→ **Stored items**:
◇ ◇ ◇ ◇ ◇
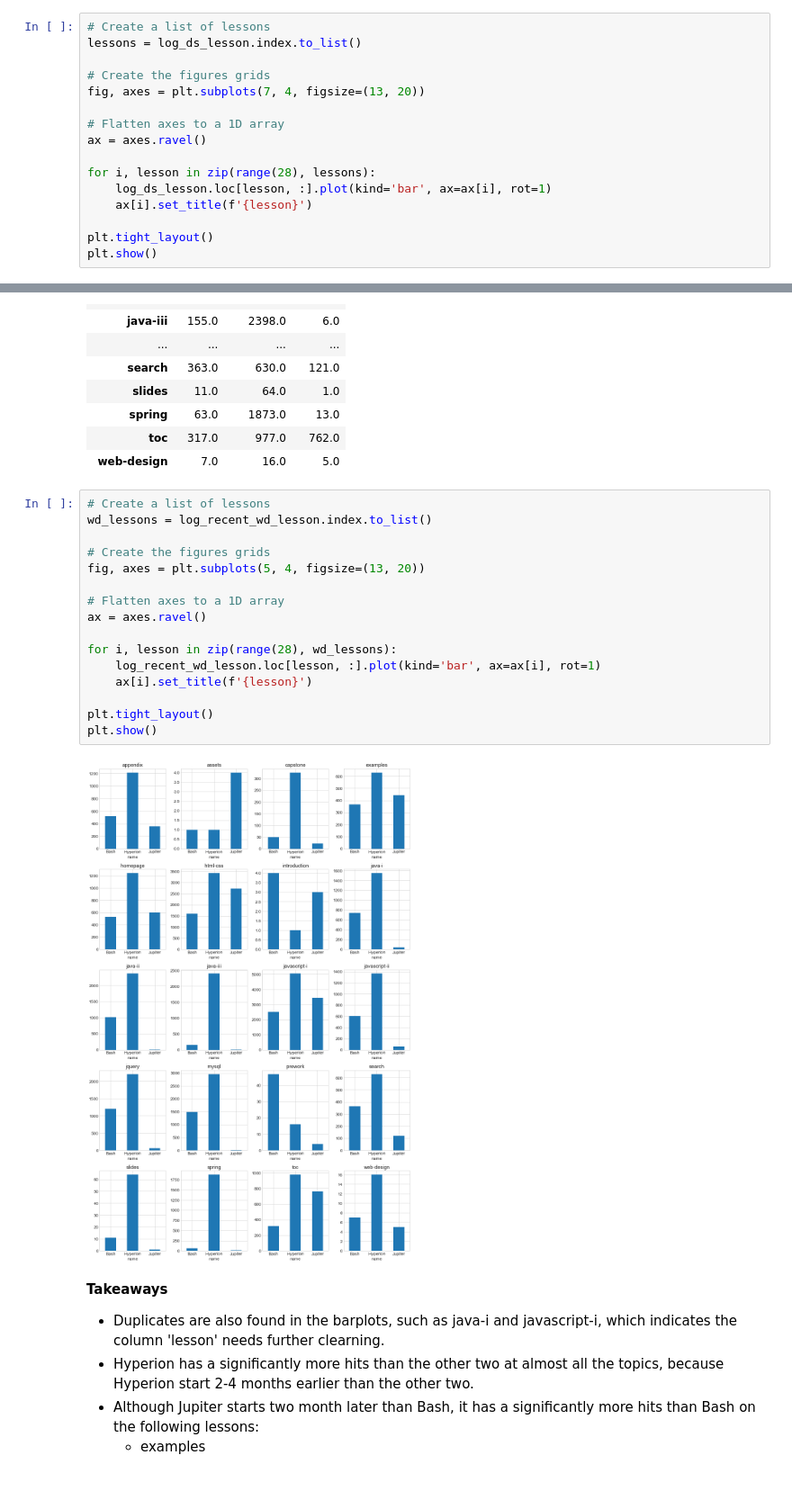
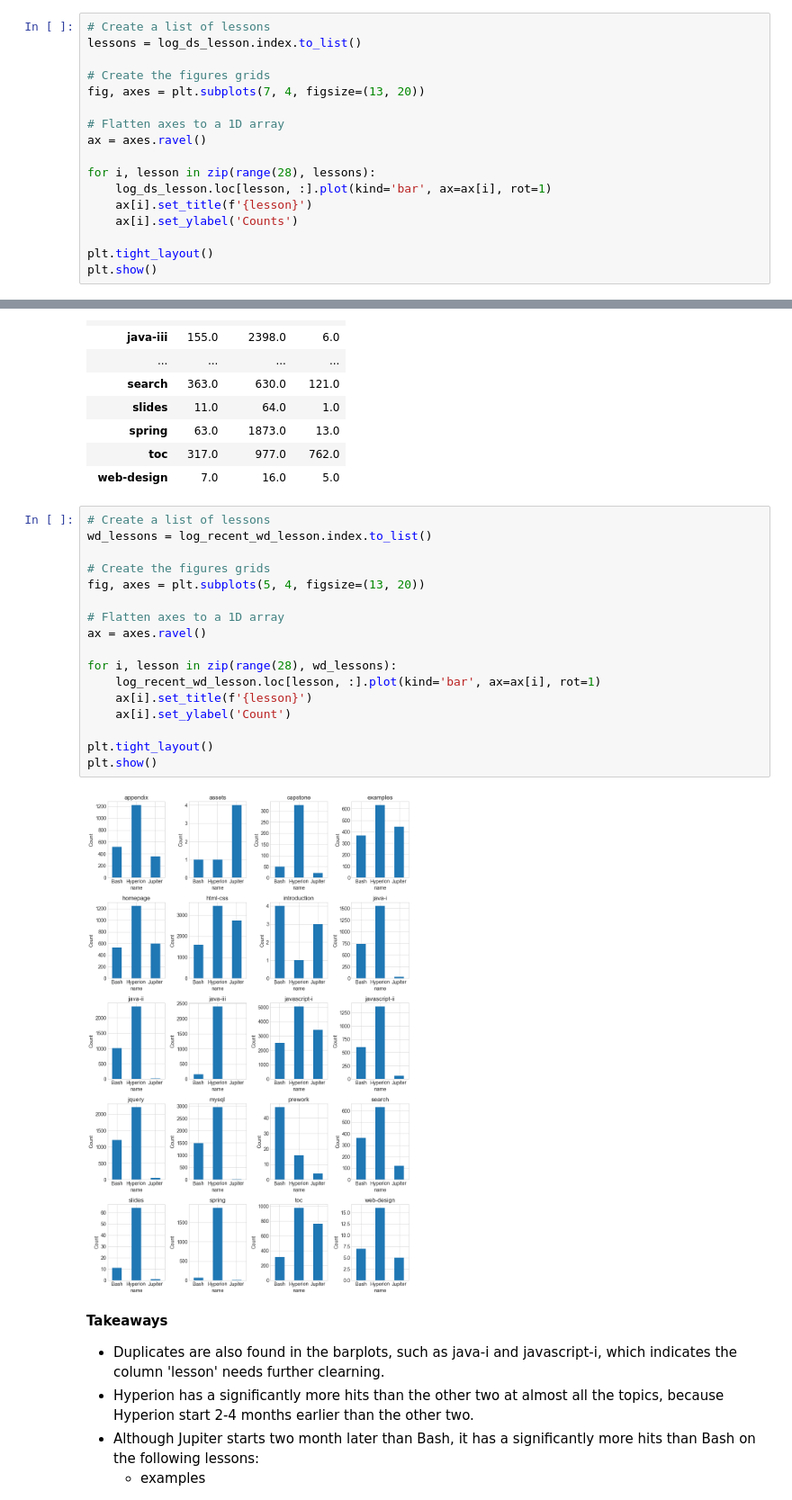
Before and after one commit to Yongliang-Shi/Anomaly-Detection-in-the-Curriculum-Access-Log, a Jupyter notebook: explore_log.ipynb, the cells around one changed output, grey strips where cells are left out. Shown at 90% size. Saved outputs shown, nothing was run; the diff lists cells and outputs as text.

Commit message:
add ylabels to all the viz

```diff
--- a/explore_log.ipynb
+++ b/explore_log.ipynb
@@ -189,6 +192,7 @@ ax = axes.ravel()
 for i, lesson in zip(range(28), lessons):
     log_ds_lesson.loc[lesson, :].plot(kind='bar', ax=ax[i], rot=1)
     ax[i].set_title(f'{lesson}')
+    ax[i].set_ylabel('Counts')
 
 plt.tight_layout()
 plt.show()
@@ -267,21 +272,22 @@ log_recent_wd_lesson
 # %%
 # Create a list of lessons
 wd_lessons = log_recent_wd_lesson.index.to_list()
 
 # Create the figures grids
 fig, axes = plt.subplots(5, 4, figsize=(13, 20))
 
 # Flatten axes to a 1D array
 ax = axes.ravel()
 
 for i, lesson in zip(range(28), wd_lessons):
     log_recent_wd_lesson.loc[lesson, :].plot(kind='bar', ax=ax[i], rot=1)
     ax[i].set_title(f'{lesson}')
+    ax[i].set_ylabel('Count')
 
 plt.tight_layout()
 plt.show()
 # %% [output]
-[figure, old version]
+[figure, new version]
 # %% [markdown]
 **Takeaways**
 - Duplicates are also found in the barplots, such as java-i and javascript-i, which indicates the column 'lesson' needs further clearning.
```
Also changed, not shown: parts of 10 cells of this notebook.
◇ ◇ ◇ ◇ ◇
→ **What is needed**:
A bare number is the expected answer: the tally of lines in the records above holding "axes".

→ **Task result**:
4